#### Task item
Copy out all the lines in the records that include the word "Metadata".

==== Data extracts ====

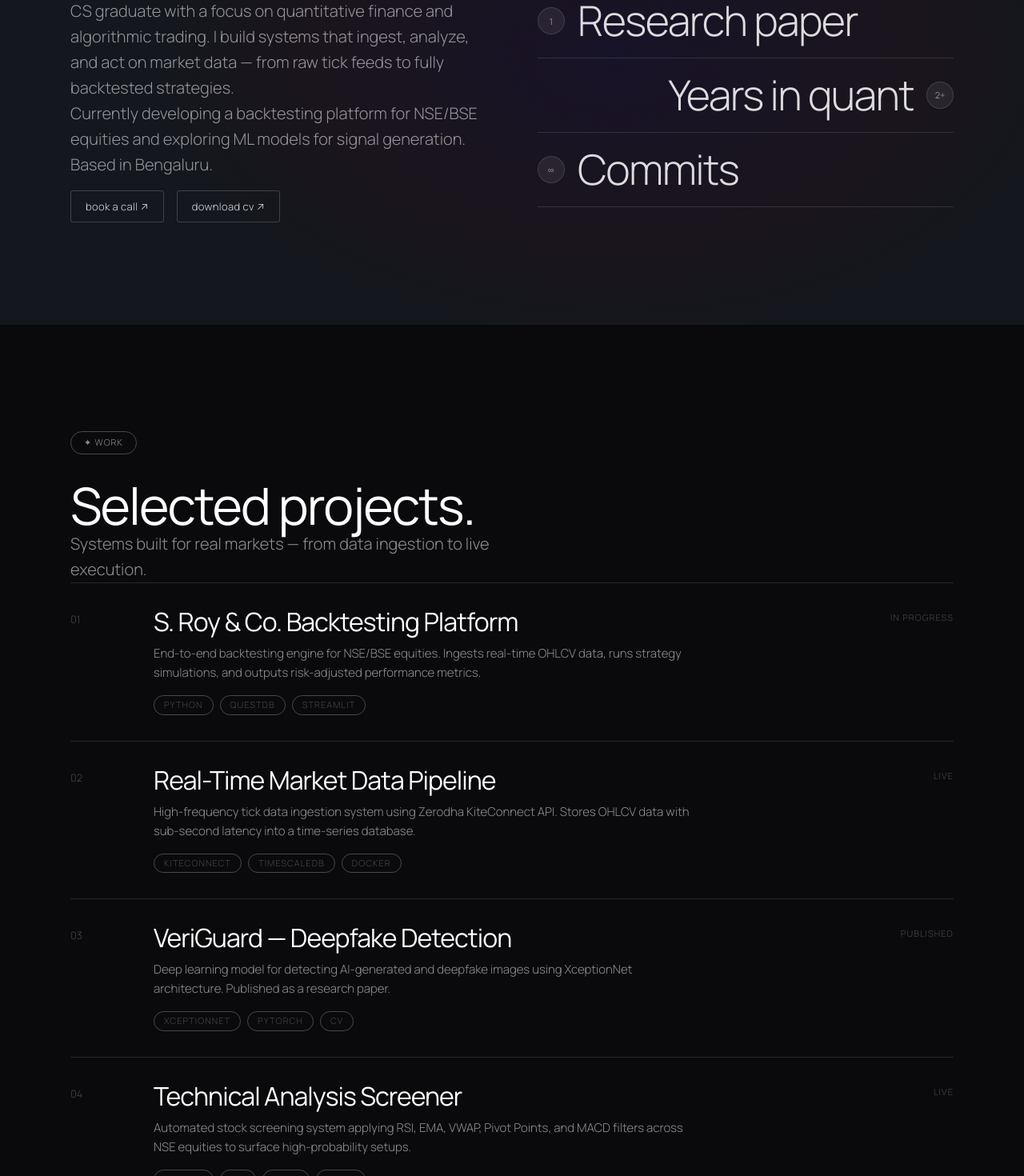
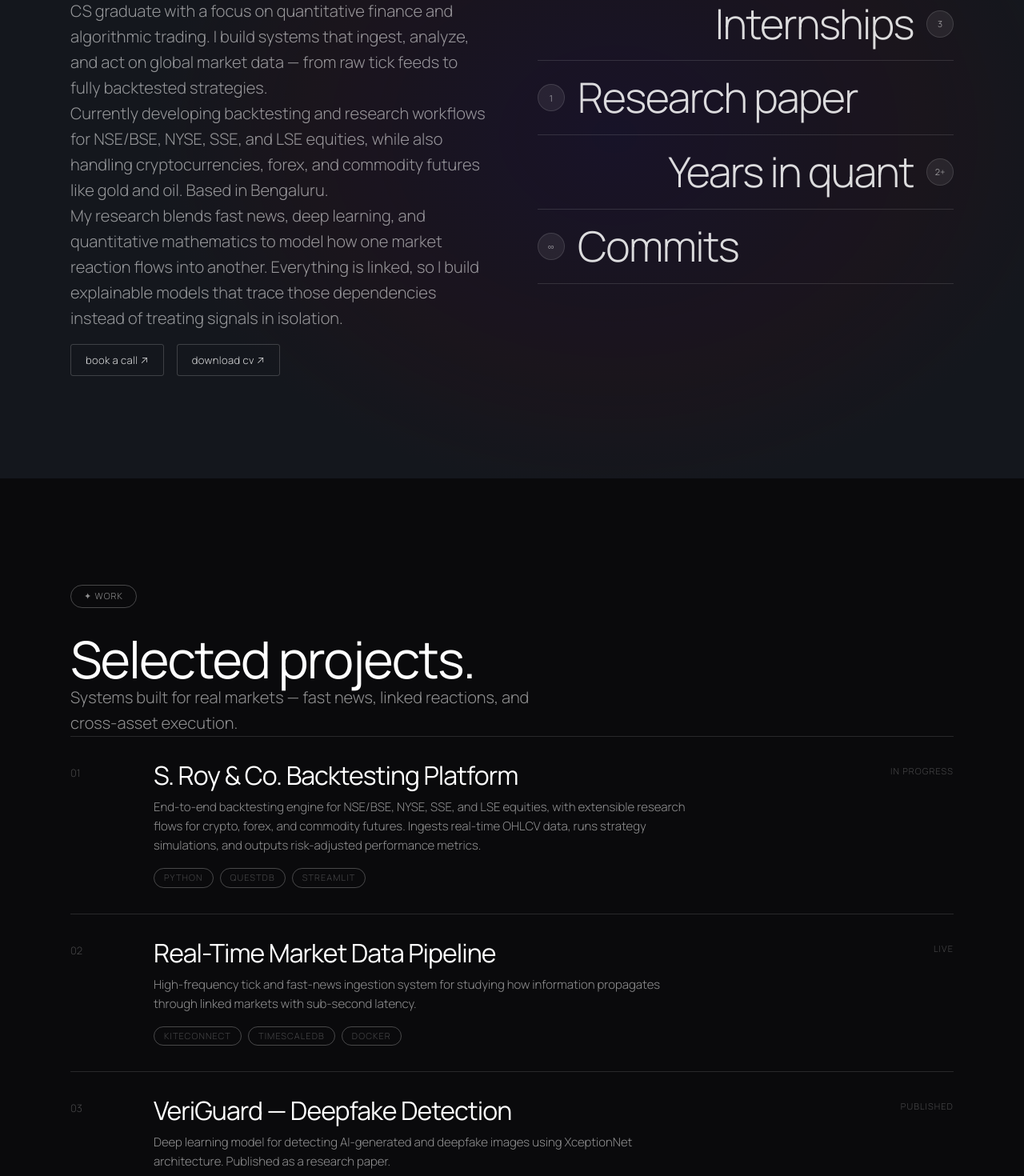
Before and after one commit to SwarnabhR/portfolio, a Next.js app: page / in a window 1280 px wide. Shown: the part 1060-2530 px from the top of the page at 80% size. Built offline with nearby package versions, Linux system fonts and the light colour scheme.

Commit message:
feat: update About, Contact, FAQ, Hero, Services, Work, and layout sections to enhance content clarity and expand market coverage

```diff
--- a/app/components/sections/About.tsx
+++ b/app/components/sections/About.tsx
@@ -65,13 +65,21 @@ export default function About() {
             <p className="text-md text-fg-2 leading-relaxed">
               CS graduate with a focus on quantitative finance and
               algorithmic trading. I build systems that ingest, analyze,
-              and act on market data — from raw tick feeds to fully
-              backtested strategies.
+              and act on global market data — from raw tick feeds to
+              fully backtested strategies.
             </p>
             <p className="text-md text-fg-2 leading-relaxed">
-              Currently developing a backtesting platform for NSE/BSE
-              equities and exploring ML models for signal generation.
-              Based in Bengaluru.
+              Currently developing backtesting and research workflows for
+              NSE/BSE, NYSE, SSE, and LSE equities, while also handling
+              cryptocurrencies, forex, and commodity futures like gold and
+              oil. Based in Bengaluru.
+            </p>
+            <p className="text-md text-fg-2 leading-relaxed">
+              My research blends fast news, deep learning, and quantitative
+              mathematics to model how one market reaction flows into
+              another. Everything is linked, so I build explainable models
+              that trace those dependencies instead of treating signals in
+              isolation.
             </p>
 
             <div className="flex gap-4 pt-4 flex-wrap">
--- a/app/components/sections/Contact.tsx
+++ b/app/components/sections/Contact.tsx
@@ -101,7 +101,9 @@ export default function Contact() {
           <div className="flex flex-col gap-8">
             <p className="text-md text-fg-2 leading-relaxed" style={{ maxWidth: 300 }}>
               Open to quant research roles, algorithmic trading projects,
-              and ML engineering collaborations.
+              and ML engineering collaborations across global equities,
+              crypto, forex, and commodities, especially where fast news
+              and linked market reactions matter.
             </p>
             <CtaLink href="mailto:swarnabh.work@gmail.com" external>
               book a call ↗
--- a/app/components/sections/FAQ.tsx
+++ b/app/components/sections/FAQ.tsx
@@ -7,17 +7,17 @@ const FAQS = [
   {
     num: '01',
     q: 'What kind of projects do you take on?',
-    a: 'Algorithmic strategy development, backtesting infrastructure, real-time data pipelines, and ML models for equities. I work best on projects where rigour matters — where a 10bps edge or a sub-second latency gain is worth engineering properly.',
+    a: 'Algorithmic strategy development, backtesting infrastructure, real-time data pipelines, and ML models for equities, cryptocurrencies, forex, and commodities. I work best on projects where rigour matters — where a 10bps edge or a sub-second latency gain is worth engineering properly.',
   },
   {
     num: '02',
     q: 'What markets and instruments do you specialise in?',
-    a: 'Primarily NSE and BSE equities and derivatives. My live work covers tick-data ingestion via KiteConnect, OHLCV time-series storage, and strategy simulation across Indian markets. I can adapt tooling to other exchanges given API access.',
+    a: 'I handle Indian and international equities, including NSE/BSE, NYSE, SSE, and LSE, along with cryptocurrencies, forex, and commodity futures such as gold and oil. My work covers tick-data ingestion, OHLCV time-series storage, and strategy simulation across markets, depending on data/API access.',
   },
   {
     num: '03',
-    q: 'What does a typical engagement look like?',
-    a: 'Usually a scoped research sprint: define the hypothesis, validate on historical data, stress-test edge cases, then hand off production-ready code with documentation. I reply within 1–2 business days and keep communication async-friendly.',
+    q: 'How do you approach research and analysis?',
+    a: 'I combine fast news, deep learning, quantitative mathematics, and interpretable models to explain market reactions. The thesis is that everything is linked: rates, indices, equities, crypto, forex, commodities, and news all feed into each other, so I look for dependencies rather than isolated signals.',
   },
   {
     num: '04',
--- a/app/components/sections/Hero.tsx
+++ b/app/components/sections/Hero.tsx
@@ -243,7 +243,8 @@ export default function Hero() {
         <div className="flex flex-wrap justify-between items-end gap-6">
           <p className="font-light leading-relaxed" style={{ fontSize: 15, color: 'rgba(255,255,255,0.48)', maxWidth: 340 }}>
             Building algorithmic trading systems, backtesting platforms,
-            and ML pipelines for NSE/BSE equities.
+            and ML pipelines that connect fast news, quantitative math,
+            and market reactions across asset classes.
           </p>
           <CtaLink href="#contact">contact me ↗</CtaLink>
         </div>
--- a/app/components/sections/Services.tsx
+++ b/app/components/sections/Services.tsx
@@ -7,25 +7,25 @@ const SERVICES = [
   {
     index: '01',
     title: 'Algorithmic Strategy Development',
-    description: 'Signal research to live execution — RSI, VWAP, momentum, mean-reversion on NSE/BSE.',
+    description: 'Signal research to live execution — RSI, VWAP, momentum, and mean-reversion across equities, crypto, forex, and commodities.',
     gradient: 'linear-gradient(135deg,#100408,#2a0c00,#180020)',
   },
   {
     index: '02',
     title: 'Backtesting & Research',
-    description: 'Walk-forward validation, Sharpe/Sortino analysis, drawdown profiling, cost modelling.',
+    description: 'Fast-news analysis, cross-asset dependency research, walk-forward validation, and cost modelling.',
     gradient: 'linear-gradient(135deg,#06080f,#000e28,#0a0020)',
   },
   {
     index: '03',
     title: 'Data Pipeline Engineering',
-    description: 'Real-time tick ingestion, TimescaleDB/QuestDB storage, KiteConnect + WebSocket feeds.',
+    description: 'Real-time tick ingestion, TimescaleDB/QuestDB storage, exchange APIs, and WebSocket feeds.',
     gradient: 'linear-gradient(135deg,#06100a,#001808,#000f08)',
   },
   {
     index: '04',
     title: 'ML for Finance',
-    description: 'Feature engineering from OHLCV, predictive models for classification and regression.',
+    description: 'Deep learning and interpretable models that explain reactions across linked markets.',
     gradient: 'linear-gradient(135deg,#100e04,#181200,#110600)',
   },
 ]
--- a/app/components/sections/Work.tsx
+++ b/app/components/sections/Work.tsx
@@ -9,7 +9,7 @@ const PROJECTS = [
     title: 'S. Roy & Co. Backtesting Platform',
     tags: ['Python', 'QuestDB', 'Streamlit'],
     description:
-      'End-to-end backtesting engine for NSE/BSE equities. Ingests real-time OHLCV data, runs strategy simulations, and outputs risk-adjusted performance metrics.',
+      'End-to-end backtesting engine for NSE/BSE, NYSE, SSE, and LSE equities, with extensible research flows for crypto, forex, and commodity futures. Ingests real-time OHLCV data, runs strategy simulations, and outputs risk-adjusted performance metrics.',
     status: 'In Progress',
   },
   {
@@ -17,7 +17,7 @@ const PROJECTS = [
     title: 'Real-Time Market Data Pipeline',
     tags: ['KiteConnect', 'TimescaleDB', 'Docker'],
     description:
-      'High-frequency tick data ingestion system using Zerodha KiteConnect API. Stores OHLCV data with sub-second latency into a time-series database.',
+      'High-frequency tick and fast-news ingestion system for studying how information propagates through linked markets with sub-second latency.',
     status: 'Live',
   },
   {
@@ -33,7 +33,7 @@ const PROJECTS = [
     title: 'Technical Analysis Screener',
     tags: ['Python', 'RSI', 'VWAP', 'MACD'],
     description:
-      'Automated stock screening system applying RSI, EMA, VWAP, Pivot Points, and MACD filters across NSE equities to surface high-probability setups.',
+      'Automated screening system applying RSI, EMA, VWAP, Pivot Points, and MACD filters across equities, crypto, forex, and commodities to surface high-probability setups.',
     status: 'Live',
   },
 ]
@@ -139,7 +139,7 @@ export default function Work() {
             subtitleVisible ? 'opacity-100 translate-y-0' : 'opacity-0 translate-y-4'
           }`}
         >
-          Systems built for real markets — from data ingestion to live execution.
+          Systems built for real markets — fast news, linked reactions, and cross-asset execution.
         </p>
 
         {/* Project list */}
--- a/app/layout.tsx
+++ b/app/layout.tsx
@@ -80,10 +80,24 @@ export const metadata: Metadata = {
     default: 'S. Roy — Quant Developer & Designer',
   },
   description:
-    'Portfolio of S. Roy (oxy) — quantitative research, algorithmic trading, ML engineering, and creative design.',
+    'Portfolio of S. Roy (oxy) — quantitative research, fast-news analysis, algorithmic trading, deep learning, and ML engineering.',
   keywords: [
     'quantitative research',
     'algorithmic trading',
+    'fast news analysis',
+    'deep learning finance',
+    'quantitative mathematics',
+    'cross-asset models',
+    'market reaction models',
+    'international stock markets',
+    'NYSE',
+    'SSE',
+    'LSE',
+    'cryptocurrency trading',
+    'forex trading',
+    'commodity futures',
+    'gold futures',
+    'oil trading',
     'machine learning',
     'data science',
     'portfolio',
@@ -100,7 +114,7 @@ export const metadata: Metadata = {
     siteName: 'S. Roy',
     title: 'S. Roy — Quant Developer & Designer',
     description:
-      'Portfolio of S. Roy (oxy) — quantitative research, algorithmic trading, ML engineering, and creative design.',
+      'Portfolio of S. Roy (oxy) — quantitative research, fast-news analysis, algorithmic trading, deep learning, and ML engineering.',
   },
   robots: {
     index: true,
```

====

#### Solution for this exercise
@@ -80,10 +80,24 @@ export const metadata: Metadata = {
@@ -100,7 +114,7 @@ export const metadata: Metadata = {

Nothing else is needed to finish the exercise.